Westover’s tale highlights how important access to an education is as she details the life circumstances of her siblings — those who managed to be admitted to college, after secretly studying for standardized testing, went on to receive doctorates, whereas the others never received high school diplomas or GEDs and subsequently had limited job options and continued to be employees of their parents’ businesses as they had been since they were children. The memoir is broken into three parts, beginning with Westover’s childhood, transitioning into Westover’s teen years when she enrolls in an undergraduate program, and the last pieces include her venturing to another part of the world for education purposes and having her worldview expanded even more than her undergraduate experiences initially opened. While education definitely plays a central role in this memoir, a large part of Westover’s story involves controlling family dynamics, the emotional abuse that often rains down from the controlling heads of household, unfettered physical abuse that family members conveniently ignore or outright deny because acknowledgement of its actuality could challenge their pleasant forms of reality, and outright misogyny about a women’s place in the family and in the world that is shielded from question by religious morales. 
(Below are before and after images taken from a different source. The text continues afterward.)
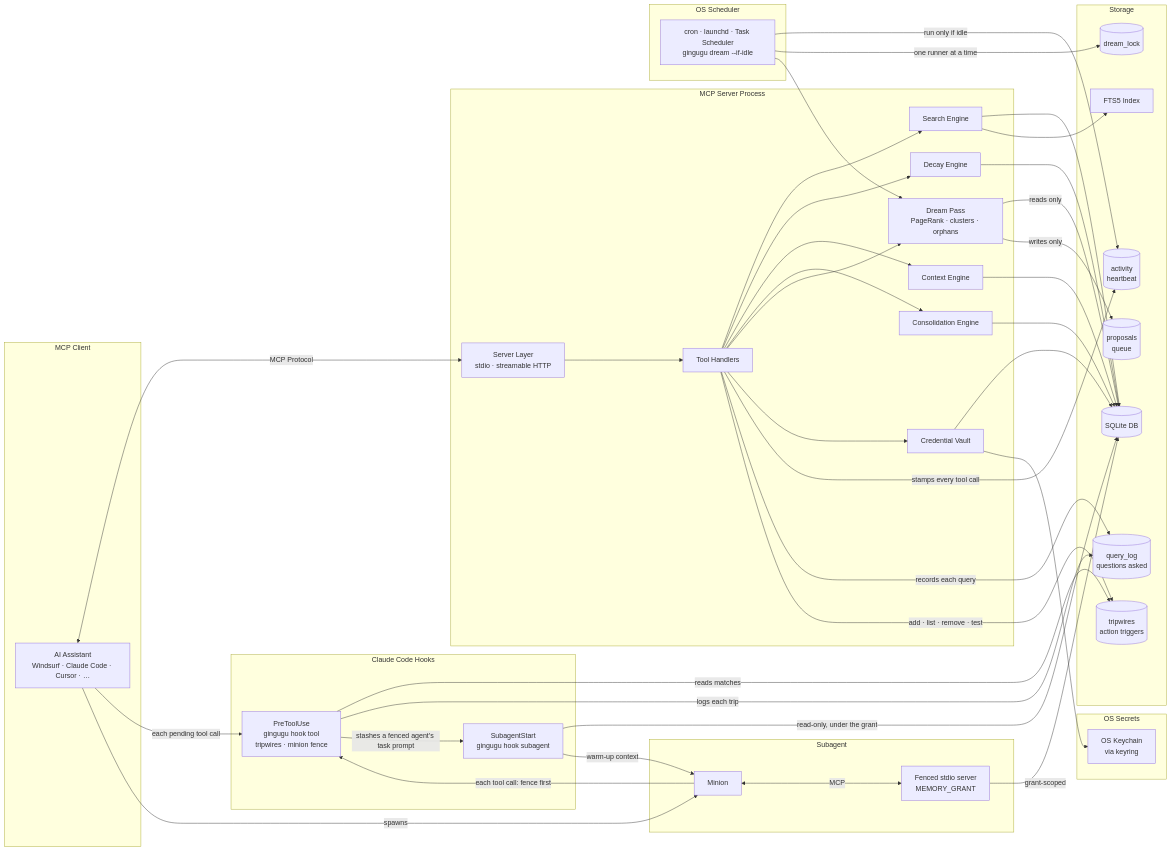
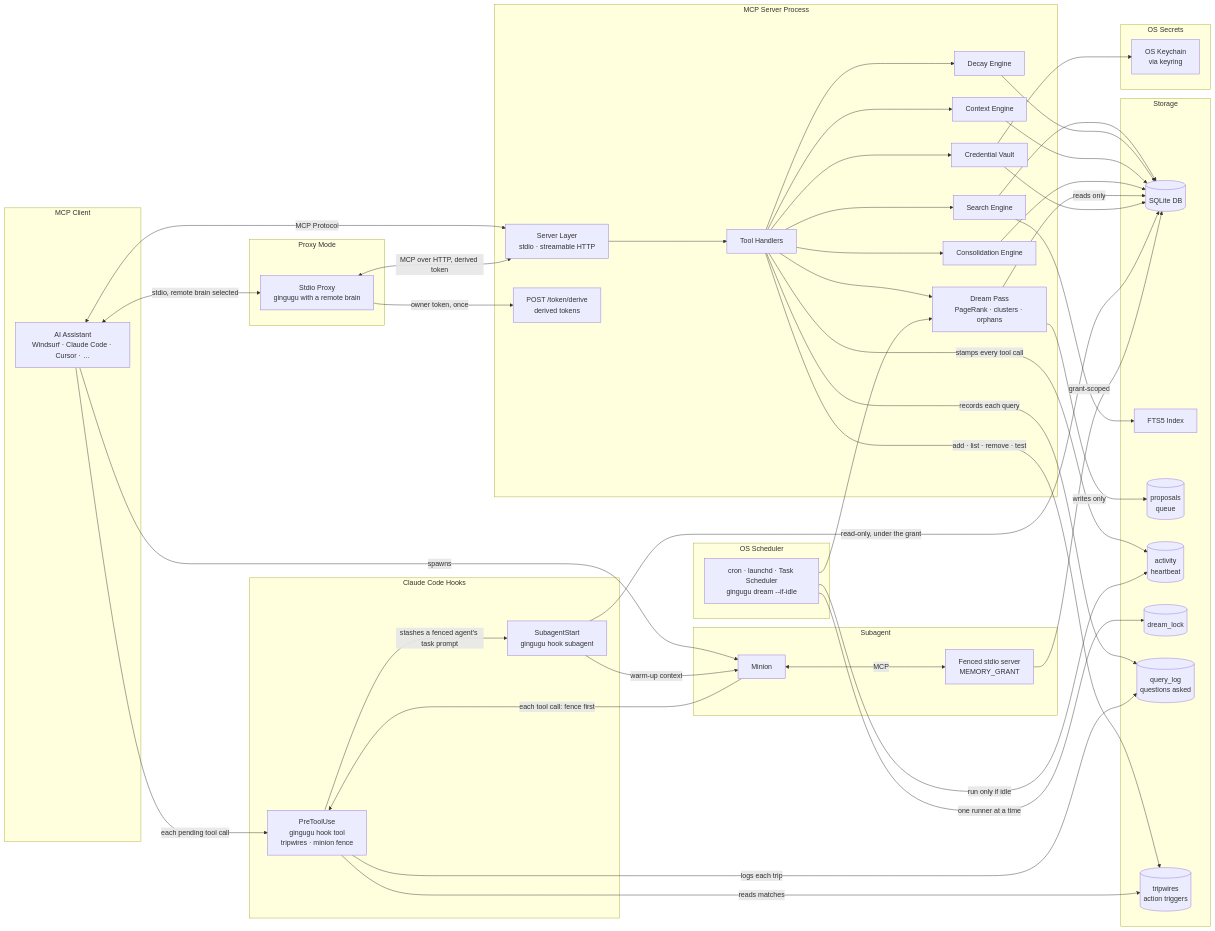
Before and after one commit to gingugu/gingugu: the diagram in docs/architecture.md, drawn with Mermaid. The commit also changed other lines of this file and 7 other files, not shown here.

First line of the commit message:
docs: close the .ai/ audit's drift for the remote-mode branch

```diff
--- a/docs/architecture.md
+++ b/docs/architecture.md
@@ -23,8 +31,13 @@
         A[AI Assistant<br/>Windsurf · Claude Code · Cursor · …]
     end
 
+    subgraph Proxy Mode
+        X[Stdio Proxy<br/>gingugu with a remote brain]
+    end
+
     subgraph MCP Server Process
         B[Server Layer<br/>stdio · streamable HTTP]
+        V[POST /token/derive<br/>derived tokens]
         C[Tool Handlers]
         D[Search Engine]
         E[Decay Engine]
@@ -63,6 +76,9 @@
     end
 
     A <-->|MCP Protocol| B
+    A <-->|stdio, remote brain selected| X
+    X -->|owner token, once| V
+    X <-->|MCP over HTTP, derived token| B
     B --> C
     C --> D
     C --> E
```
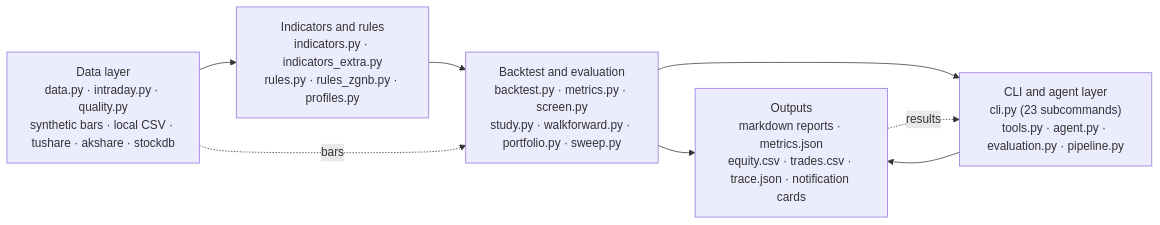
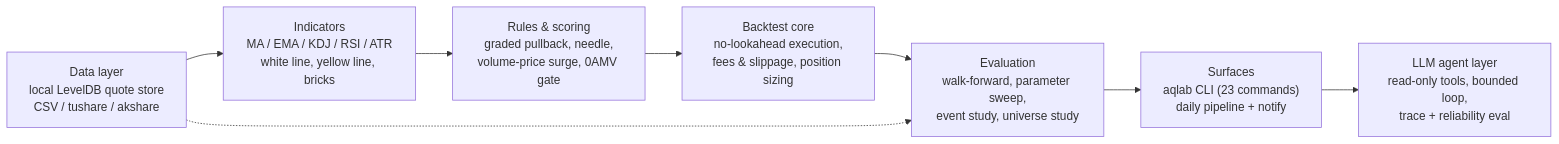
Before and after one commit to zwb-tj/ashare-quant-lab: the diagram in README.en.md, drawn with Mermaid. The commit also changed other lines of this file and 7 other files, not shown here.

````diff
--- a/README.en.md
+++ b/README.en.md
@@ -99,10 +70,10 @@
 ```mermaid
-graph LR
-    DATA["Data layer<br/>data.py · intraday.py · quality.py<br/>synthetic bars · local CSV · tushare · akshare · stockdb"] --> IND["Indicators and rules<br/>indicators.py · indicators_extra.py<br/>rules.py · rules_zgnb.py · profiles.py"]
-    IND --> BT["Backtest and evaluation<br/>backtest.py · metrics.py · screen.py<br/>study.py · walkforward.py · portfolio.py · sweep.py"]
-    BT --> OUT["Outputs<br/>markdown reports · metrics.json<br/>equity.csv · trades.csv · trace.json · notification cards"]
-    BT --> CLI["CLI and agent layer<br/>cli.py (23 subcommands)<br/>tools.py · agent.py · evaluation.py · pipeline.py"]
-    CLI --> OUT
-    DATA -. "bars" .-> BT
-    OUT -. "results" .-> CLI
+flowchart LR
+    A["Data layer<br/>local LevelDB quote store<br/>CSV / tushare / akshare"] --> B["Indicators<br/>MA / EMA / KDJ / RSI / ATR<br/>white line, yellow line, bricks"]
+    B --> C["Rules & scoring<br/>graded pullback, needle,<br/>volume-price surge, 0AMV gate"]
+    C --> D["Backtest core<br/>no-lookahead execution,<br/>fees &amp; slippage, position sizing"]
+    D --> E["Evaluation<br/>walk-forward, parameter sweep,<br/>event study, universe study"]
+    E --> F["Surfaces<br/>aqlab CLI (23 commands)<br/>daily pipeline + notify"]
+    F --> G["LLM agent layer<br/>read-only tools, bounded loop,<br/>trace + reliability eval"]
+    A -.-> E
 ```
````
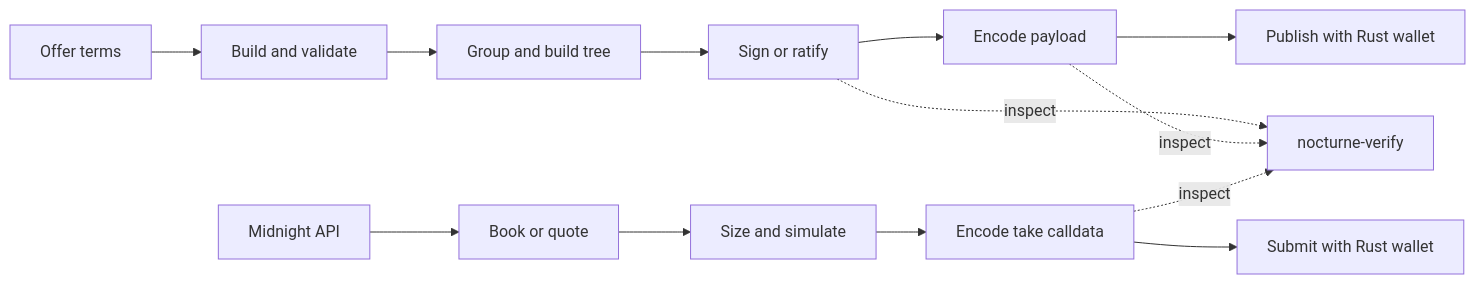
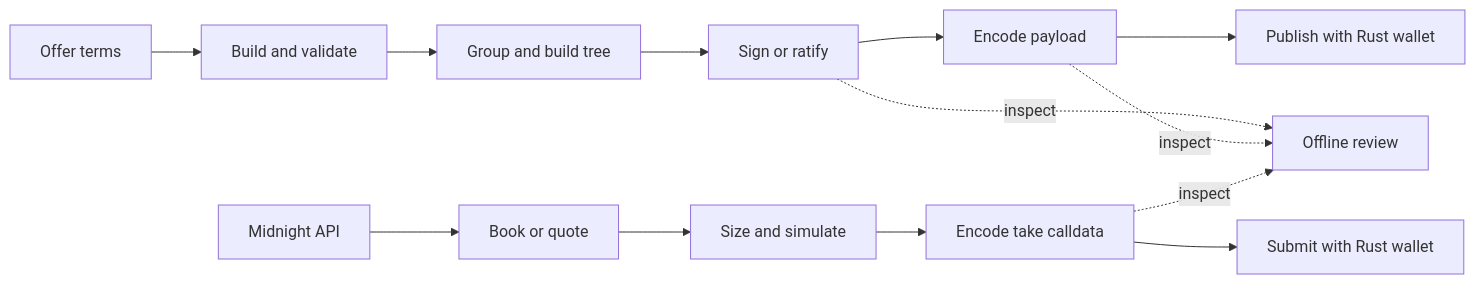
The diagram in README.md (Oliverpt-1/Nocturne), drawn with Mermaid before and after one commit. The commit also changed other lines of this file and 2 other files, not shown here.

````diff
--- a/README.md
+++ b/README.md
@@ -64,17 +59,17 @@
 ```mermaid
 flowchart LR
     A[Offer terms] --> B[Build and validate]
     B --> C[Group and build tree]
     C --> D[Sign or ratify]
     D --> E[Encode payload]
     E --> F[Publish with Rust wallet]
 
     G[Midnight API] --> H[Book or quote]
     H --> I[Size and simulate]
     I --> J[Encode take calldata]
     J --> K[Submit with Rust wallet]
 
-    D -. inspect .-> V[nocturne-verify]
+    D -. inspect .-> V[Offline review]
     E -. inspect .-> V
     J -. inspect .-> V
 ```
````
While Westover’s education granted her access to many things, it also created many conflicts with her family and led to estrangements from certain members. Becoming “educated” isn’t always cost-free and Westover’s story illuminates some of the challenges that can be associated with advancing oneself, whilst one’s family tries to hold them back. This was a book that I needed to read and I hope that it is enlightening for others. 

Disclaimer: I was provided with a digital copy of this book for free from Random House via NetGalley. All opinions expressed in the review are my own and have not been influenced by Random House or NetGalley.

 

Publication Date: 20 Feburary 2018 by Random HouseFormat: ARC e-book.

Author: Tara Westover web/facebook/@twitter